** Opening RECORDS FOR THIS TASK block **

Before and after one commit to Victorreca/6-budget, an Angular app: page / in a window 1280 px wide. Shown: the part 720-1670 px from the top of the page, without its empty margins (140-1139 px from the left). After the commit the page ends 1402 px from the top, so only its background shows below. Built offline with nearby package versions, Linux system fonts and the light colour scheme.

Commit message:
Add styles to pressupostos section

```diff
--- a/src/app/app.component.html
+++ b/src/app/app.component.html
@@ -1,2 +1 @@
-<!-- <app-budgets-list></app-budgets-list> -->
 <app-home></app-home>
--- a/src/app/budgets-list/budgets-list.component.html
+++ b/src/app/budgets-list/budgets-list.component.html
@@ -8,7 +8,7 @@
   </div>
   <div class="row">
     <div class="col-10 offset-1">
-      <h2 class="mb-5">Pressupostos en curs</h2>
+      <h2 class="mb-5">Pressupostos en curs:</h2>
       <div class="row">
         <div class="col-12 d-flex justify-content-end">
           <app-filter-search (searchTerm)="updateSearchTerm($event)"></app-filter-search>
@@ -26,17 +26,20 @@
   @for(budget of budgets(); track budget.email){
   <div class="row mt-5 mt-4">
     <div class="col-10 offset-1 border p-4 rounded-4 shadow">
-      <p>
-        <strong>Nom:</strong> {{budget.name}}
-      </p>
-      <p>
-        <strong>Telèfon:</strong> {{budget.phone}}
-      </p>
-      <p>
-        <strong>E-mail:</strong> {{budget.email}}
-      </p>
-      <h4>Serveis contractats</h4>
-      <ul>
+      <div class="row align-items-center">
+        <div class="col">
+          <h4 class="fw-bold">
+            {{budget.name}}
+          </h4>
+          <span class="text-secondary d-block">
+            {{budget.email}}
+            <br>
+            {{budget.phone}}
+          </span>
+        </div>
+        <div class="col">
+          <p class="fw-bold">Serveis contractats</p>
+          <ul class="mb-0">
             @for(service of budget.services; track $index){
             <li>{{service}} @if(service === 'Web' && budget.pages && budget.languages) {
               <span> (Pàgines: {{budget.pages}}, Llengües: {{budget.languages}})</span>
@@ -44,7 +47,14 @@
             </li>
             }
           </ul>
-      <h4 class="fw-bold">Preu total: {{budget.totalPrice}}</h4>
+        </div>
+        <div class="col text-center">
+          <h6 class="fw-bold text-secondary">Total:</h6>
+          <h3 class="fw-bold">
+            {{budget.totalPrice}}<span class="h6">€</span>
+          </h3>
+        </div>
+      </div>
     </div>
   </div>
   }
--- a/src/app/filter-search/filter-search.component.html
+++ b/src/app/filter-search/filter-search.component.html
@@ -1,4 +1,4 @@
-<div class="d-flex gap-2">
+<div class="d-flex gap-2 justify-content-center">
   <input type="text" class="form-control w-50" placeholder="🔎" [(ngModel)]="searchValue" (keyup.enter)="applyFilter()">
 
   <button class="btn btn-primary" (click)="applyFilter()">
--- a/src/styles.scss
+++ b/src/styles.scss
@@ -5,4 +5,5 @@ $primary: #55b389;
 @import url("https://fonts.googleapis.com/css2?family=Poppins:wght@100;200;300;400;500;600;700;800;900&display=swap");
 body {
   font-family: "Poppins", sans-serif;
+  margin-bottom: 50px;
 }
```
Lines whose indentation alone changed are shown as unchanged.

** Closing RECORDS FOR THIS TASK block **

Each entry, exactly as written, should be set down once more.

Before and after one commit to Victorreca/6-budget, an Angular app: page / in a window 1280 px wide. Shown: the part 720-1670 px from the top of the page, without its empty margins (140-1139 px from the left). After the commit the page ends 1402 px from the top, so only its background shows below. Built offline with nearby package versions, Linux system fonts and the light colour scheme.

Commit message:
Add styles to pressupostos section

```diff
--- a/src/app/app.component.html
+++ b/src/app/app.component.html
@@ -1,2 +1 @@
-<!-- <app-budgets-list></app-budgets-list> -->
 <app-home></app-home>
--- a/src/app/budgets-list/budgets-list.component.html
+++ b/src/app/budgets-list/budgets-list.component.html
@@ -8,7 +8,7 @@
   </div>
   <div class="row">
     <div class="col-10 offset-1">
-      <h2 class="mb-5">Pressupostos en curs</h2>
+      <h2 class="mb-5">Pressupostos en curs:</h2>
       <div class="row">
         <div class="col-12 d-flex justify-content-end">
           <app-filter-search (searchTerm)="updateSearchTerm($event)"></app-filter-search>
@@ -26,17 +26,20 @@
   @for(budget of budgets(); track budget.email){
   <div class="row mt-5 mt-4">
     <div class="col-10 offset-1 border p-4 rounded-4 shadow">
-      <p>
-        <strong>Nom:</strong> {{budget.name}}
-      </p>
-      <p>
-        <strong>Telèfon:</strong> {{budget.phone}}
-      </p>
-      <p>
-        <strong>E-mail:</strong> {{budget.email}}
-      </p>
-      <h4>Serveis contractats</h4>
-      <ul>
+      <div class="row align-items-center">
+        <div class="col">
+          <h4 class="fw-bold">
+            {{budget.name}}
+          </h4>
+          <span class="text-secondary d-block">
+            {{budget.email}}
+            <br>
+            {{budget.phone}}
+          </span>
+        </div>
+        <div class="col">
+          <p class="fw-bold">Serveis contractats</p>
+          <ul class="mb-0">
             @for(service of budget.services; track $index){
             <li>{{service}} @if(service === 'Web' && budget.pages && budget.languages) {
               <span> (Pàgines: {{budget.pages}}, Llengües: {{budget.languages}})</span>
@@ -44,7 +47,14 @@
             </li>
             }
           </ul>
-      <h4 class="fw-bold">Preu total: {{budget.totalPrice}}</h4>
+        </div>
+        <div class="col text-center">
+          <h6 class="fw-bold text-secondary">Total:</h6>
+          <h3 class="fw-bold">
+            {{budget.totalPrice}}<span class="h6">€</span>
+          </h3>
+        </div>
+      </div>
     </div>
   </div>
   }
--- a/src/app/filter-search/filter-search.component.html
+++ b/src/app/filter-search/filter-search.component.html
@@ -1,4 +1,4 @@
-<div class="d-flex gap-2">
+<div class="d-flex gap-2 justify-content-center">
   <input type="text" class="form-control w-50" placeholder="🔎" [(ngModel)]="searchValue" (keyup.enter)="applyFilter()">
 
   <button class="btn btn-primary" (click)="applyFilter()">
--- a/src/styles.scss
+++ b/src/styles.scss
@@ -5,4 +5,5 @@ $primary: #55b389;
 @import url("https://fonts.googleapis.com/css2?family=Poppins:wght@100;200;300;400;500;600;700;800;900&display=swap");
 body {
   font-family: "Poppins", sans-serif;
+  margin-bottom: 50px;
 }
```
Lines whose indentation alone changed are shown as unchanged.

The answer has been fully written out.